**Work to be completed**.
When you copy the records that follow, please keep every word exactly as it is and leave out the pictures.
+ + + + + + +
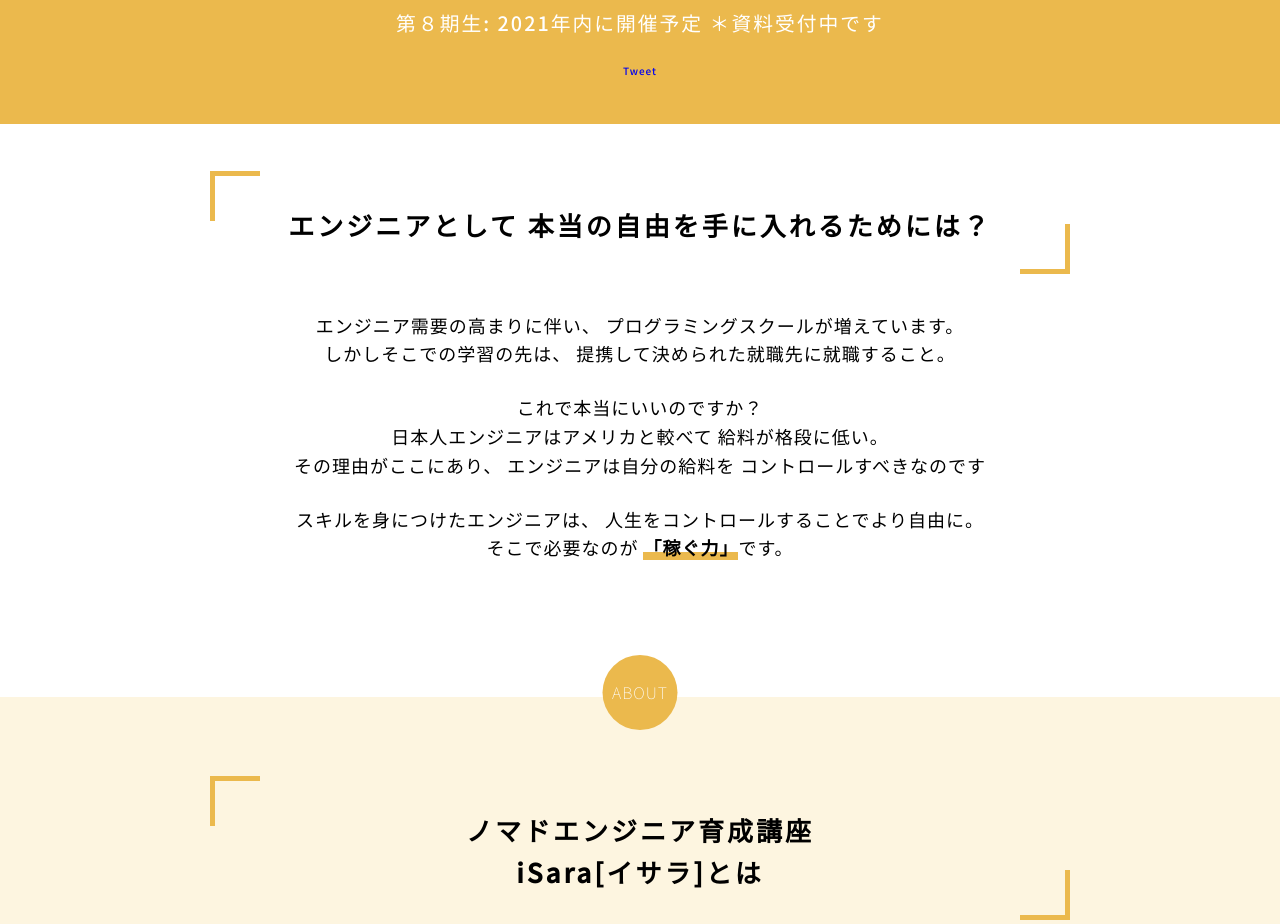
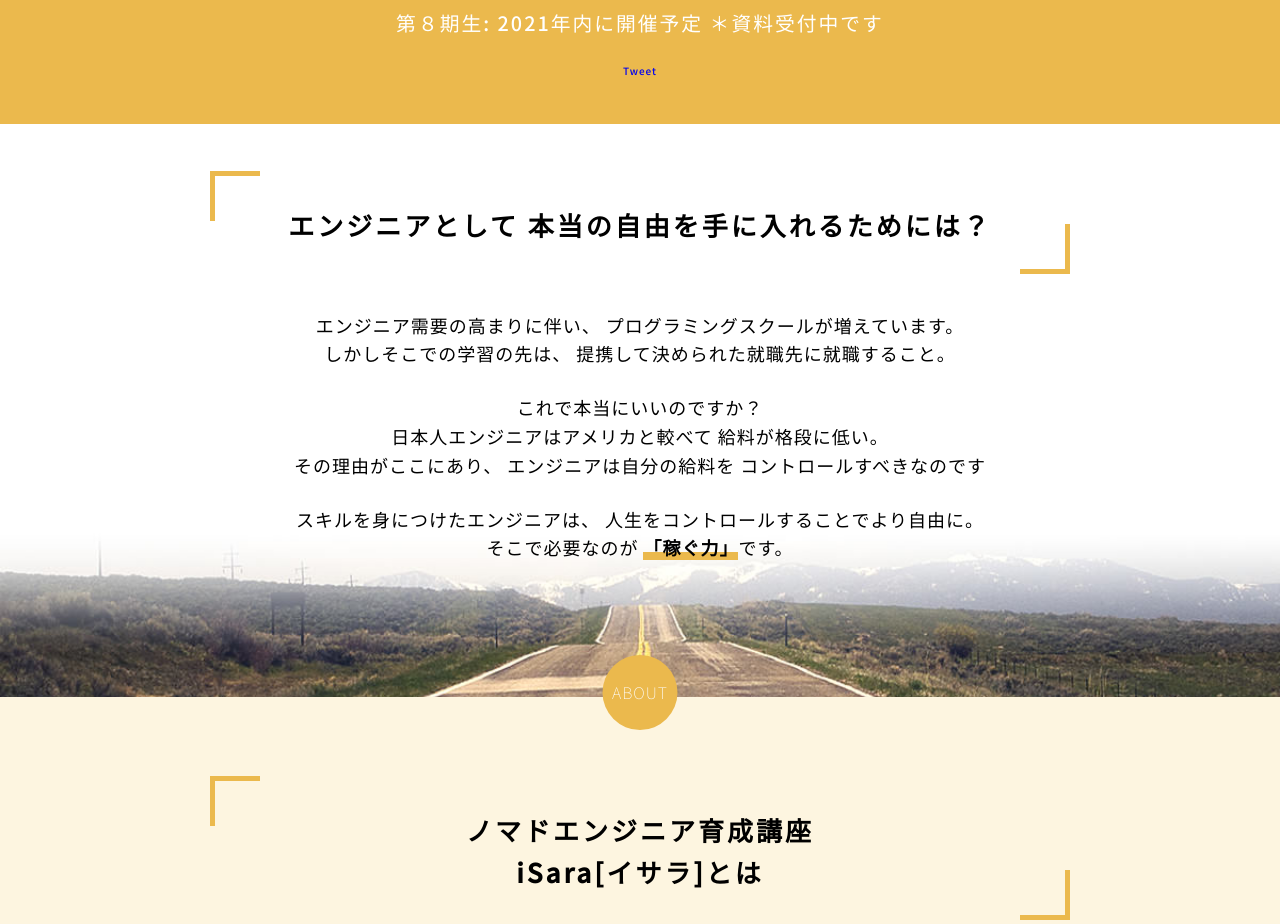
Before and after one commit to k31t4-2/isara, a plain HTML site: page index.html in a window 1280 px wide. Shown: the part 1060-1984 px from the top of the page. Drawn offline with nearby package versions, Linux system fonts and the light colour scheme.

Commit message:
Update main.css

```diff
--- a/main.css
+++ b/main.css
@@ -692,7 +692,7 @@
 }
 
 .engineer {
-  background: url(/img/engineer.jpg);
+  background: url(engineer.jpg);
   background-repeat: no-repeat;
   background-size: cover;
   background-position: center center;
```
+ + + + + + +
**Answer to the exercise**.
Before and after one commit to k31t4-2/isara, a plain HTML site: page index.html in a window 1280 px wide. Shown: the part 1060-1984 px from the top of the page. Drawn offline with nearby package versions, Linux system fonts and the light colour scheme.

Commit message:
Update main.css

```diff
--- a/main.css
+++ b/main.css
@@ -692,7 +692,7 @@
 }
 
 .engineer {
-  background: url(/img/engineer.jpg);
+  background: url(engineer.jpg);
   background-repeat: no-repeat;
   background-size: cover;
   background-position: center center;
```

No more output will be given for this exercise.